There is evidence that abstract and concrete words are represented and processed differently in the brain. Numerous studies suggest the activation of a bilateral network for both abstract and concrete words, with a greater involvement of posterior, sensory areas in concrete word processing, and a more focal activation of anterior regions, involved in verbal processing, for abstract words. This Ph.D. thesis aimed at investigating the different neural substrates of concrete and abstract words by studying memory priming during general anesthesia. Implicit memory tasks, in fact, seem to be immune to the concreteness effect and recent neurophysiological studies suggest that conscious and unconscious semantic activation involve similar brain areas. Experiment 1 focused on the priming effect for intraoperatively primed abstract and concrete words in patients under general intravenous (propofol) anesthesia. Considering the specific brain targets of propofol, I hypothesized a stronger priming effect for concrete than for abstract words. Implicit memory for primed words was tested with a three-letter word stem completion test, in which half of the stems referred to primes, and half were foils. Both stimulation and testing were auditory, to avoid cross-modality interference. A control group of patients, who did not receive any intraoperative stimulation, but completed both concrete and abstract word stem completion test, was also recruited. As expected, a priming effect was found for concrete words, since the number of target hits was significantly higher than the number of non target hits. This difference did not apply to abstract words. The abstract experimental group performed comparably to controls. These results support the thesis that abstract word processing relies on the activity of anterior brain areas, as for example the inferior frontal cortex, which are suppressed by propofol. The results would also confirm that priming, investigated through word stem completion, is not a simple perceptual, pre-semantic task, but engages multiple processes, including semantic access. As suggested by electrophysiological studies, semantic access might occur at very early stages of verbal processing, thus explaining a selective intraoperative priming effect for concrete words only. To further investigate these hypotheses, a second experiment was conducted. In experiment 2 the same methodology of experiment 1 was applied, but the volatile anesthetic sevoflurane was used, which is known to lower activity in brain regions located more posteriorly than those suppressed by propofol. The most interesting finding was the presence of a priming effect also for abstract words, which would confirm data from neuroimaging studies of a greater engagement of anterior brain regions in abstract word processing. To better define the involvement of the frontal cortex in the processing of abstract words, a series of patients undergoing awake surgery for brain tumor removal was studied in experiment 3. Patients performed a lexical and a semantic decision task, together with a standard intraoperative cognitive monitoring, during direct cortical stimulation. The fundamental role of the left inferior frontal gyrus in abstract word processing was confirmed.

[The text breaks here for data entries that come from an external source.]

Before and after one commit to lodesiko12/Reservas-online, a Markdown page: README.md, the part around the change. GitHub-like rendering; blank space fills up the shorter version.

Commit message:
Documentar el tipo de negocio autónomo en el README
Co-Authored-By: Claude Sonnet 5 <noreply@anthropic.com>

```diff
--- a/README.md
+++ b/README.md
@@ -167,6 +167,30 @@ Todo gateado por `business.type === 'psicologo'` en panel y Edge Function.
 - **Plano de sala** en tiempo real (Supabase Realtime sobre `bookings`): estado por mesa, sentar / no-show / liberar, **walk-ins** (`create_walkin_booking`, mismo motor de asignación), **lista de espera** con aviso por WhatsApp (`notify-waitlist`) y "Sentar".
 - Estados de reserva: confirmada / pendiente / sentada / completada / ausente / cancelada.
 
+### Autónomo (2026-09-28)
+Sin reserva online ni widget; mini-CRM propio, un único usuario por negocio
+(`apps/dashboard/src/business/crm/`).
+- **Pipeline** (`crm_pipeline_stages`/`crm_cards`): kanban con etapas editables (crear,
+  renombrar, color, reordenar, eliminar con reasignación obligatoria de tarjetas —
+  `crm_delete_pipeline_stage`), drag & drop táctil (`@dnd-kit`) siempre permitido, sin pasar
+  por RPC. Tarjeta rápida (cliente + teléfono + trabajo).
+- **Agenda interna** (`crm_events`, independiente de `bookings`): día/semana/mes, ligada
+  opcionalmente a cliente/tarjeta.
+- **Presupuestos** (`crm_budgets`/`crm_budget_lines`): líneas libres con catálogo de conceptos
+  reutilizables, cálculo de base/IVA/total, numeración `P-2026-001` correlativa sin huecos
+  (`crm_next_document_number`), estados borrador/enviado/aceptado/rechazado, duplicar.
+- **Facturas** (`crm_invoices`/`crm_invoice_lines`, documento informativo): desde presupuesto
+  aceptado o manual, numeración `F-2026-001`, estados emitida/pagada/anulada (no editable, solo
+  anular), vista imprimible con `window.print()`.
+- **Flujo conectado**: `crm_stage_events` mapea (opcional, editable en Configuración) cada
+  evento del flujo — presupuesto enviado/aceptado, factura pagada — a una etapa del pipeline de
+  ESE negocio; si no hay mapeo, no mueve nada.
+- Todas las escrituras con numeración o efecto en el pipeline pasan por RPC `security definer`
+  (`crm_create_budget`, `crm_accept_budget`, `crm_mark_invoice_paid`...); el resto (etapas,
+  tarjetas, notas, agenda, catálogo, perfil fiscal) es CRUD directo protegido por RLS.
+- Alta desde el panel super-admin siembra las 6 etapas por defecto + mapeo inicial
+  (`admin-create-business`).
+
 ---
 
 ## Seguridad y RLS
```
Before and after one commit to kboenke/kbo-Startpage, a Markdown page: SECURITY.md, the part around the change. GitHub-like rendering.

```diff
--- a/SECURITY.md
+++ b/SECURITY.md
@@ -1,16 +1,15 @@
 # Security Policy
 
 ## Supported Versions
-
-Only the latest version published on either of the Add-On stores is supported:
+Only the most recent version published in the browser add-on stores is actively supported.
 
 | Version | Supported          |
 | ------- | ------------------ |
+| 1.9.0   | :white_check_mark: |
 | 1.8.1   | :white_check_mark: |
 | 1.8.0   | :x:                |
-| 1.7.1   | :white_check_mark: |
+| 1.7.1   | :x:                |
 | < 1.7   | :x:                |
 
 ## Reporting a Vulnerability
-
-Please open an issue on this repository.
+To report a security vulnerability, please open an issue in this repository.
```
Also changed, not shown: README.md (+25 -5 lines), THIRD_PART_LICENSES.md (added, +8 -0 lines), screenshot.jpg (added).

(2017). Lemons and Trust: the Contribution of Anesthesia to the Study of the Neural Substrates of Concrete and Abstract Word Processing. (Tesi di dottorato, Università degli Studi di Milano-Bicocca, 2017).
|Data di pubblicazione:||15-feb-2017|
|Titolo:||Lemons and Trust: the Contribution of Anesthesia to the Study of the Neural Substrates of Concrete and Abstract Word Processing|
|Settore Scientifico Disciplinare:||M-PSI/02 - PSICOBIOLOGIA E PSICOLOGIA FISIOLOGICA|
|Scuola di dottorato:||Scuola di Dottorato in Psicologia e Scienze Cognitive|
|Corso di dottorato:||PSICOLOGIA SPERIMENTALE, LINGUISTICA E NEUROSCIENZE COGNITIVE - 52R|
|Citazione:||(2017). Lemons and Trust: the Contribution of Anesthesia to the Study of the Neural Substrates of Concrete and Abstract Word Processing. (Tesi di dottorato, Università degli Studi di Milano-Bicocca, 2017).|
|Parole Chiave (Inglese):||abstract, concrete, neural substrate, anesthesia|
|Appare nelle tipologie:||07 - Tesi di dottorato Bicocca post 2009|